When the musket ball tore through the jacket it carried with it some of the gold braiding from the Admiral’s uniform. It drove through his shoulder and came to a halt inside one of his lungs. Nelson never stood a chance.
The surgeon steadied himself on the creaking boards of HMS Victory and cut into the dying man’s chest. He pulled out the musket ball and held it up to the light between his fingers for a few seconds. He made an historic decision. This was no ordinary musket ball. Not only had he just retrieved it from within Britain’s finest military hero but it also glittered as the gold braid had burned into the metal on entry. He handed it to a colleague who pocketed it. The surgeon heard the whisper of Nelson’s voice, ‘Kiss me, Hardy,’ before dying in front of his fellow sailors. He was lost but Britain was saved.
Over 200 years later a film crew arrive at Windsor Castle to make a documentary on the Royal Collections. The highlight of the entire programme is the camera slowly panning across a polished tabletop before halting over a gold locket. We only see how tiny it is when white-gloved fingers begin to open it. Inside is a musket ball with small pieces of gold braiding embedded in the rough sphere.
The UK cultural heritage sector is persistently under direct financial threat and being asked to justify its purpose. Simultaneously, billions of pounds are spent in the UK every month on placing contemporary soldiers and sailors in the line of fire. Britain has always been a fighting nation. It would be fair to say that it has probably started more wars than it has been drawn into. Only a few have genuinely been in self-defence but to be honest, that is not a concern on the whole. The debate for or against war usually ignores the fact that war will happen anyway.
What’s important is that there is an absence of balance in the national budget; our history is viewed as less important than our future. It begins in school, where the sciences, those great disciplines of discovery are plainly seen to be more significant than the other great disciplines of unearthing in the humanities. It continues in universities, where the humanities are always considered to be of less use to society because they cost less to teach and research. They only cost less because they do not receive enough money.

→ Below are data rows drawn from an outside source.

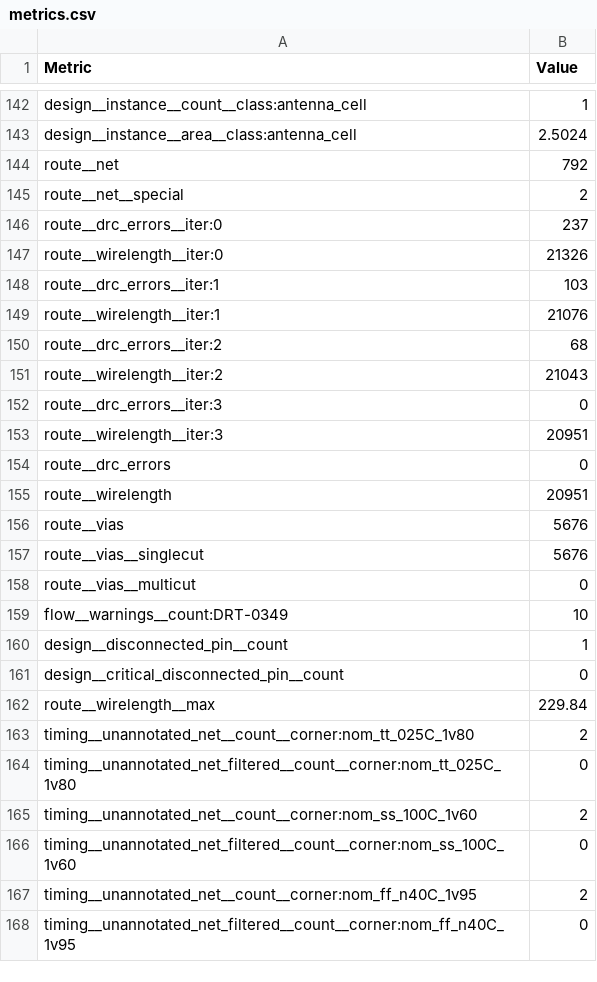
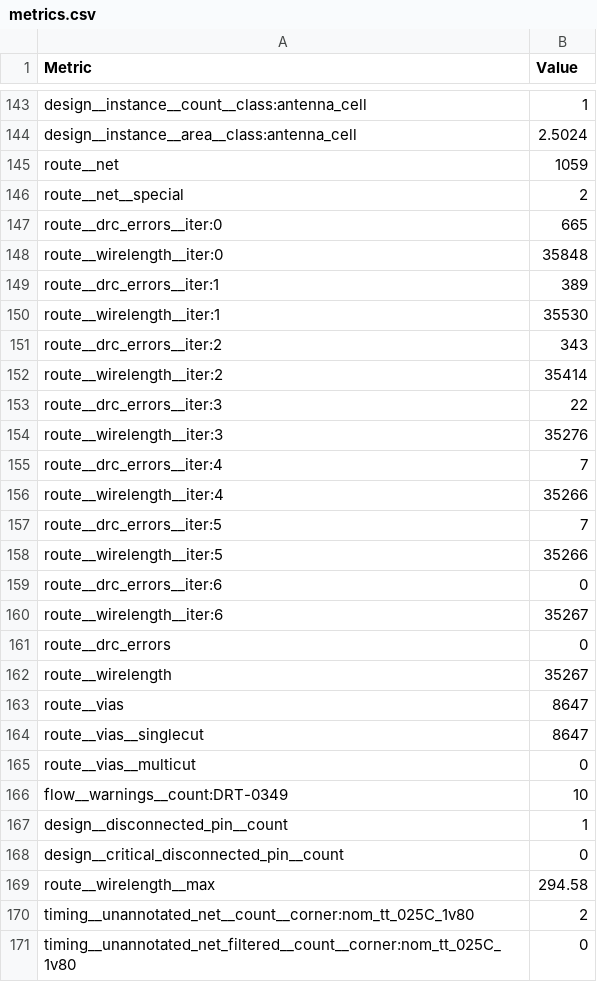
Before and after one commit to htfab/tinytapeout-sky-26a, a CSV file: projects/tt_um_lowprocess_wildcamping/stats/metrics.csv, drawn as a sheet; only a part is shown, gaps mark what is left out; the shorter side is filled out with more unchanged rows; the diff covers the shown part only.

Commit message:
feat: update project tt_um_lowprocess_wildcamping from lowprocess/tt26a-wildcamping
Commit: 27a666ec084f098a01f89d944c971ff6d79a5ab5
Workflow: https://github.com/lowprocess/tt26a-wildcamping/actions/runs/25678030432

```diff
--- a/projects/tt_um_lowprocess_wildcamping/stats/metrics.csv
+++ b/projects/tt_um_lowprocess_wildcamping/stats/metrics.csv
@@ -143,16 +144,22 @@ design__instance__count__class:antenna_cell,1
 design__instance__area__class:antenna_cell,2.5024
-route__net,792
+route__net,1059
 route__net__special,2
-route__drc_errors__iter:0,237
-route__wirelength__iter:0,21326
-route__drc_errors__iter:1,103
-route__wirelength__iter:1,21076
-route__drc_errors__iter:2,68
-route__wirelength__iter:2,21043
-route__drc_errors__iter:3,0
-route__wirelength__iter:3,20951
+route__drc_errors__iter:0,665
+route__wirelength__iter:0,35848
+route__drc_errors__iter:1,389
+route__wirelength__iter:1,35530
+route__drc_errors__iter:2,343
+route__wirelength__iter:2,35414
+route__drc_errors__iter:3,22
+route__wirelength__iter:3,35276
+route__drc_errors__iter:4,7
+route__wirelength__iter:4,35266
+route__drc_errors__iter:5,7
+route__wirelength__iter:5,35266
+route__drc_errors__iter:6,0
+route__wirelength__iter:6,35267
 route__drc_errors,0
-route__wirelength,20951
-route__vias,5676
-route__vias__singlecut,5676
+route__wirelength,35267
+route__vias,8647
+route__vias__singlecut,8647
 route__vias__multicut,0
@@ -161,3 +168,3 @@ design__disconnected_pin__count,1
 design__critical_disconnected_pin__count,0
-route__wirelength__max,229.84
+route__wirelength__max,294.58
 timing__unannotated_net__count__corner:nom_tt_025C_1v80,2
```
Also changed, not shown: 1 added row and 107 edited cells elsewhere in this file, 7 other files.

Humanities academics are regularly forced to acquire a skill rarely needed by their colleagues in pharmacy, medicine, engineering and physics – they make do. Save for a few rare opportunities, they tailor research questions down rather than up to the level of grants. Humanities research funding is usually directed at short-term, at best thematic projects and is rarely strategic.
At the other end of the scale, the Large Hadron Collider, (whose purpose, if you’ll forgive me seems gravely pointless, as a need for God will still exist in people’s minds even if it is proved that two entities colliding resulted in the universe – where did those particles come from if they are responsible for everything?) is a machine that has cost almost enough to fund all historical research without limit in every university in the world for many, many years. What more could have been understood about humanity with that money?
Beyond education and into the world of government funding, the questions become more serious on a daily basis. I do not dismiss, for example the need for Britain to have global military reach. I do challenge the assumption that the present and future can be experienced without reference to the past. In other words, that any soldier can march in Afghanistan without knowing why he or she is there based on access to properly funded museums, which are developed through suitably funded research.
We are informed endlessly by the government that the country needs to ‘cut its cloth accordingly,’ or that ‘we cannot live beyond our means.’ These statements are irritating enough because they are so obvious. Every person in the UK does both each time they enter a supermarket. They become more annoying when apparently empty coffers are pillaged to fund bank bailouts and knee-jerk solutions.
The UK has enough money to fund defence and culture. Stop closing libraries. Stop threatening museums. Stop triggering sales in art galleries. Nelson took a bullet not for war itself but because he believed in what he was fighting for – the cultural significance and standing of Britain. That tiny gold-spattered shot represents our history. We can hold it only because the cultural sector exists. Imagine the wealth of knowledge and understanding we could offer if that sector received matching funding to that of defence. Why should that not be the case?
It has not always been clear what Britain has fought against but a strong cultural heritage infrastructure reminds us what we may be called upon to fight for.